:: Aim of the exercise ::
The result should be a faithful copy of every entry below, with the pictures left out.
-------- Record set --------
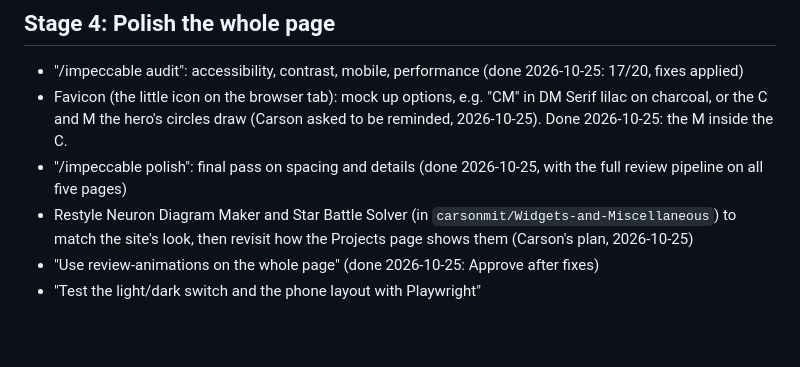
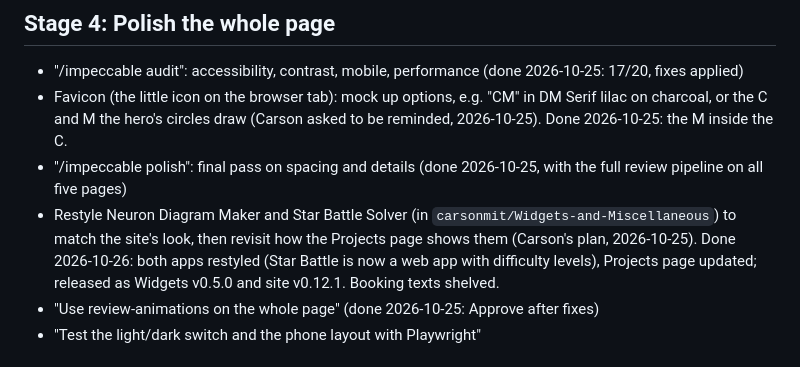
Before and after one commit to carsonmit/carsonmit.github.io, a Markdown page: WORKFLOW.md, the part around the change. Rendered like a GitHub page; blank space fills up the shorter version.

Commit message:
Mark the app restyle done in the workflow checklist
Co-Authored-By: Claude Opus 5.5 <noreply@anthropic.com>

```diff
--- a/WORKFLOW.md
+++ b/WORKFLOW.md
@@ -76,7 +76,7 @@ Progress: ✅ Hero (v0.6.0) · ✅ About Me (v0.7.0) · ✅ Separate pages (v0.8
 - "/impeccable audit": accessibility, contrast, mobile, performance (done 2026-10-25: 17/20, fixes applied)
 - Favicon (the little icon on the browser tab): mock up options, e.g. "CM" in DM Serif lilac on charcoal, or the C and M the hero's circles draw (Carson asked to be reminded, 2026-10-25). Done 2026-10-25: the M inside the C.
 - "/impeccable polish": final pass on spacing and details (done 2026-10-25, with the full review pipeline on all five pages)
-- Restyle Neuron Diagram Maker and Star Battle Solver (in `carsonmit/Widgets-and-Miscellaneous`) to match the site's look, then revisit how the Projects page shows them (Carson's plan, 2026-10-25)
+- Restyle Neuron Diagram Maker and Star Battle Solver (in `carsonmit/Widgets-and-Miscellaneous`) to match the site's look, then revisit how the Projects page shows them (Carson's plan, 2026-10-25). Done 2026-10-26: both apps restyled (Star Battle is now a web app with difficulty levels), Projects page updated; released as Widgets v0.5.0 and site v0.12.1. Booking texts shelved.
 - "Use review-animations on the whole page" (done 2026-10-25: Approve after fixes)
 - "Test the light/dark switch and the phone layout with Playwright"
 
```
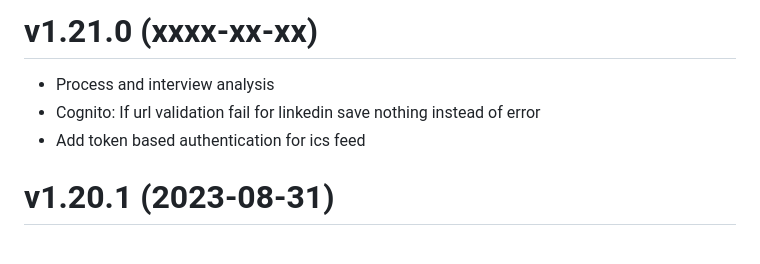
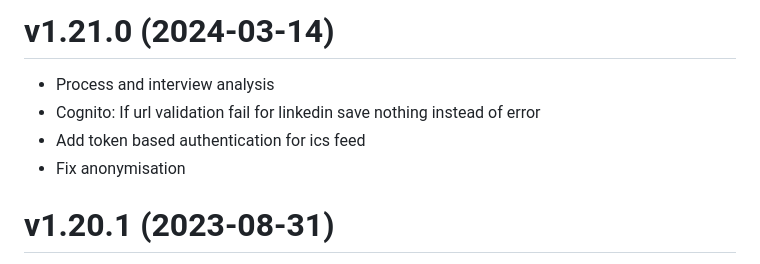
Before and after one commit to enioka-Haute-Couture/pyoupyou, a Markdown page: CHANGELOG.md, the part around the change. Drawn GitHub-style.

Commit message:
Release 1.21.0

```diff
--- a/CHANGELOG.md
+++ b/CHANGELOG.md
@@ -1,7 +1,8 @@
-# v1.21.0 (xxxx-xx-xx)
+# v1.21.0 (2024-03-14)
 - Process and interview analysis
 - Cognito: If url validation fail for linkedin save nothing instead of error
 - Add token based authentication for ics feed
+- Fix anonymisation
 
 # v1.20.1 (2023-08-31)
 - Fix path locale and media
```
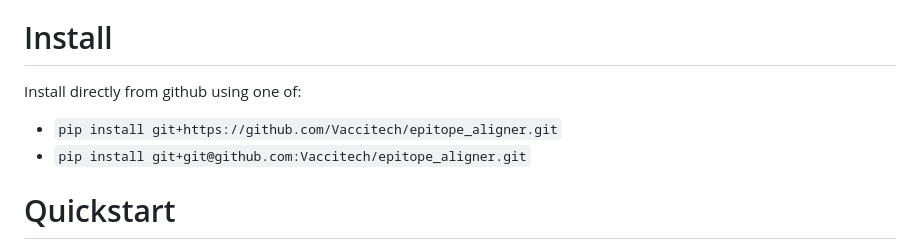
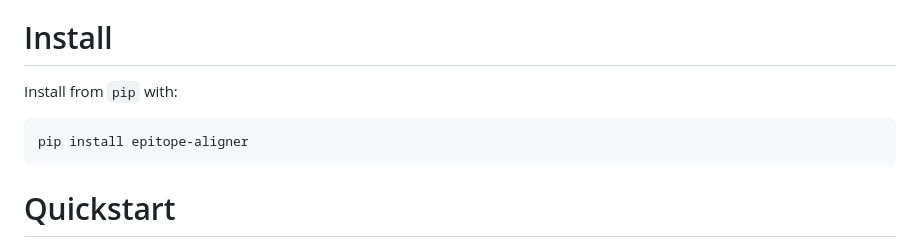
Before and after one commit to BarinthusBio/epitope_aligner, a Markdown page: README.md, the part around the change. Drawn GitHub-style.

Commit message:
Update install instructions to pip

````diff
--- a/README.md
+++ b/README.md
@@ -18,9 +18,13 @@ If you have any suggestions or problems, please open an [issue](https://github.c
 - [Dev](#dev)
 
 # Install
-Install directly from github using one of:
-- `pip install git+https://github.com/Vaccitech/epitope_aligner.git`
-- `pip install git+git@github.com:Vaccitech/epitope_aligner.git`
+Install from `pip` with:
+```
+pip install epitope-aligner
+```
+<!-- Install directly from github using one of:
+- `pip install git+https://github.com/BarinthusBio/epitope_aligner.git`
+- `pip install git+git@github.com:BarinthusBio/epitope_aligner.git` -->
 
 # Quickstart
 The full quickstart example is [here](https://barinthusbio.github.io/epitope_aligner/epitope_aligner/examples/quickstart.html) which analyses and plots the epitopes from different strains of the influenza virus.
````
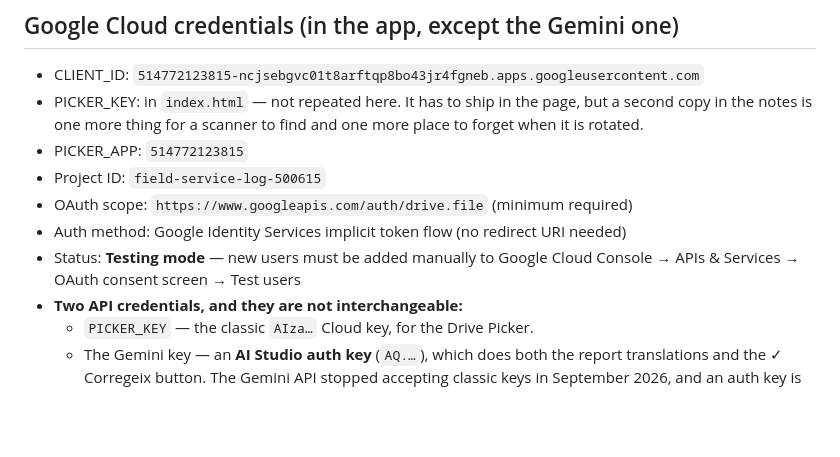
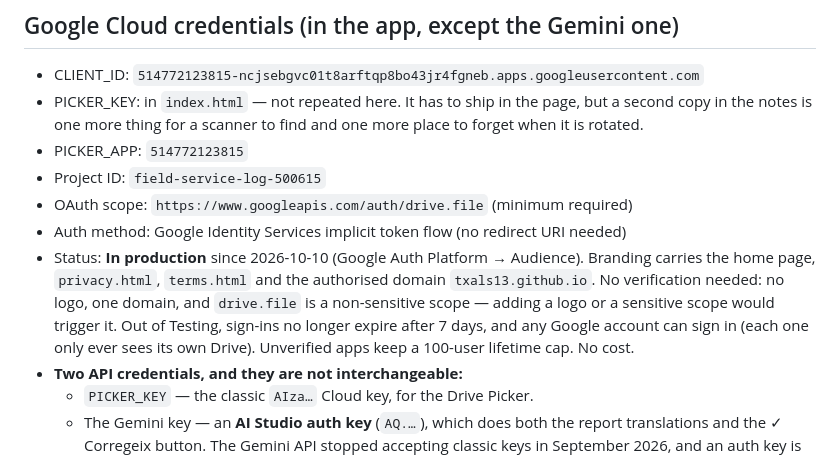
Before and after one commit to txals13/field-service-log, a Markdown page: CONTEXT.md, the part around the change. GitHub-like rendering; blank space fills up the shorter version.

Commit message:
Treu el botó de compartir, i la pantalla de consentiment ja és en producció

```diff
--- a/CONTEXT.md
+++ b/CONTEXT.md
@@ -19,8 +19,13 @@ technical service visits. Built as a standalone HTML file, deployed via GitHub P
 - Project ID: `field-service-log-500615`
 - OAuth scope: `https://www.googleapis.com/auth/drive.file` (minimum required)
 - Auth method: Google Identity Services implicit token flow (no redirect URI needed)
-- Status: **Testing mode** — new users must be added manually to Google Cloud Console
-  → APIs & Services → OAuth consent screen → Test users
+- Status: **In production** since 2026-10-10 (Google Auth Platform → Audience).
+  Branding carries the home page, `privacy.html`, `terms.html` and the
+  authorised domain `txals13.github.io`. No verification needed: no logo, one
+  domain, and `drive.file` is a non-sensitive scope — adding a logo or a
+  sensitive scope would trigger it. Out of Testing, sign-ins no longer expire
+  after 7 days, and any Google account can sign in (each one only ever sees
+  its own Drive). Unverified apps keep a 100-user lifetime cap. No cost.
 - **Two API credentials, and they are not interchangeable:**
   - `PICKER_KEY` — the classic `AIza…` Cloud key, for the Drive Picker.
   - The Gemini key — an **AI Studio auth key** (`AQ.…`), which does both the
```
--------
:: Answer box ::
Before and after one commit to carsonmit/carsonmit.github.io, a Markdown page: WORKFLOW.md, the part around the change. Rendered like a GitHub page; blank space fills up the shorter version.

Commit message:
Mark the app restyle done in the workflow checklist
Co-Authored-By: Claude Opus 5.5 <noreply@anthropic.com>

```diff
--- a/WORKFLOW.md
+++ b/WORKFLOW.md
@@ -76,7 +76,7 @@ Progress: ✅ Hero (v0.6.0) · ✅ About Me (v0.7.0) · ✅ Separate pages (v0.8
 - "/impeccable audit": accessibility, contrast, mobile, performance (done 2026-10-25: 17/20, fixes applied)
 - Favicon (the little icon on the browser tab): mock up options, e.g. "CM" in DM Serif lilac on charcoal, or the C and M the hero's circles draw (Carson asked to be reminded, 2026-10-25). Done 2026-10-25: the M inside the C.
 - "/impeccable polish": final pass on spacing and details (done 2026-10-25, with the full review pipeline on all five pages)
-- Restyle Neuron Diagram Maker and Star Battle Solver (in `carsonmit/Widgets-and-Miscellaneous`) to match the site's look, then revisit how the Projects page shows them (Carson's plan, 2026-10-25)
+- Restyle Neuron Diagram Maker and Star Battle Solver (in `carsonmit/Widgets-and-Miscellaneous`) to match the site's look, then revisit how the Projects page shows them (Carson's plan, 2026-10-25). Done 2026-10-26: both apps restyled (Star Battle is now a web app with difficulty levels), Projects page updated; released as Widgets v0.5.0 and site v0.12.1. Booking texts shelved.
 - "Use review-animations on the whole page" (done 2026-10-25: Approve after fixes)
 - "Test the light/dark switch and the phone layout with Playwright"
 
```
Before and after one commit to enioka-Haute-Couture/pyoupyou, a Markdown page: CHANGELOG.md, the part around the change. Drawn GitHub-style.

Commit message:
Release 1.21.0

```diff
--- a/CHANGELOG.md
+++ b/CHANGELOG.md
@@ -1,7 +1,8 @@
-# v1.21.0 (xxxx-xx-xx)
+# v1.21.0 (2024-03-14)
 - Process and interview analysis
 - Cognito: If url validation fail for linkedin save nothing instead of error
 - Add token based authentication for ics feed
+- Fix anonymisation
 
 # v1.20.1 (2023-08-31)
 - Fix path locale and media
```
Before and after one commit to BarinthusBio/epitope_aligner, a Markdown page: README.md, the part around the change. Drawn GitHub-style.

Commit message:
Update install instructions to pip

````diff
--- a/README.md
+++ b/README.md
@@ -18,9 +18,13 @@ If you have any suggestions or problems, please open an [issue](https://github.c
 - [Dev](#dev)
 
 # Install
-Install directly from github using one of:
-- `pip install git+https://github.com/Vaccitech/epitope_aligner.git`
-- `pip install git+git@github.com:Vaccitech/epitope_aligner.git`
+Install from `pip` with:
+```
+pip install epitope-aligner
+```
+<!-- Install directly from github using one of:
+- `pip install git+https://github.com/BarinthusBio/epitope_aligner.git`
+- `pip install git+git@github.com:BarinthusBio/epitope_aligner.git` -->
 
 # Quickstart
 The full quickstart example is [here](https://barinthusbio.github.io/epitope_aligner/epitope_aligner/examples/quickstart.html) which analyses and plots the epitopes from different strains of the influenza virus.
````
Before and after one commit to txals13/field-service-log, a Markdown page: CONTEXT.md, the part around the change. GitHub-like rendering; blank space fills up the shorter version.

Commit message:
Treu el botó de compartir, i la pantalla de consentiment ja és en producció

```diff
--- a/CONTEXT.md
+++ b/CONTEXT.md
@@ -19,8 +19,13 @@ technical service visits. Built as a standalone HTML file, deployed via GitHub P
 - Project ID: `field-service-log-500615`
 - OAuth scope: `https://www.googleapis.com/auth/drive.file` (minimum required)
 - Auth method: Google Identity Services implicit token flow (no redirect URI needed)
-- Status: **Testing mode** — new users must be added manually to Google Cloud Console
-  → APIs & Services → OAuth consent screen → Test users
+- Status: **In production** since 2026-10-10 (Google Auth Platform → Audience).
+  Branding carries the home page, `privacy.html`, `terms.html` and the
+  authorised domain `txals13.github.io`. No verification needed: no logo, one
+  domain, and `drive.file` is a non-sensitive scope — adding a logo or a
+  sensitive scope would trigger it. Out of Testing, sign-ins no longer expire
+  after 7 days, and any Google account can sign in (each one only ever sees
+  its own Drive). Unverified apps keep a 100-user lifetime cap. No cost.
 - **Two API credentials, and they are not interchangeable:**
   - `PICKER_KEY` — the classic `AIza…` Cloud key, for the Drive Picker.
   - The Gemini key — an **AI Studio auth key** (`AQ.…`), which does both the
```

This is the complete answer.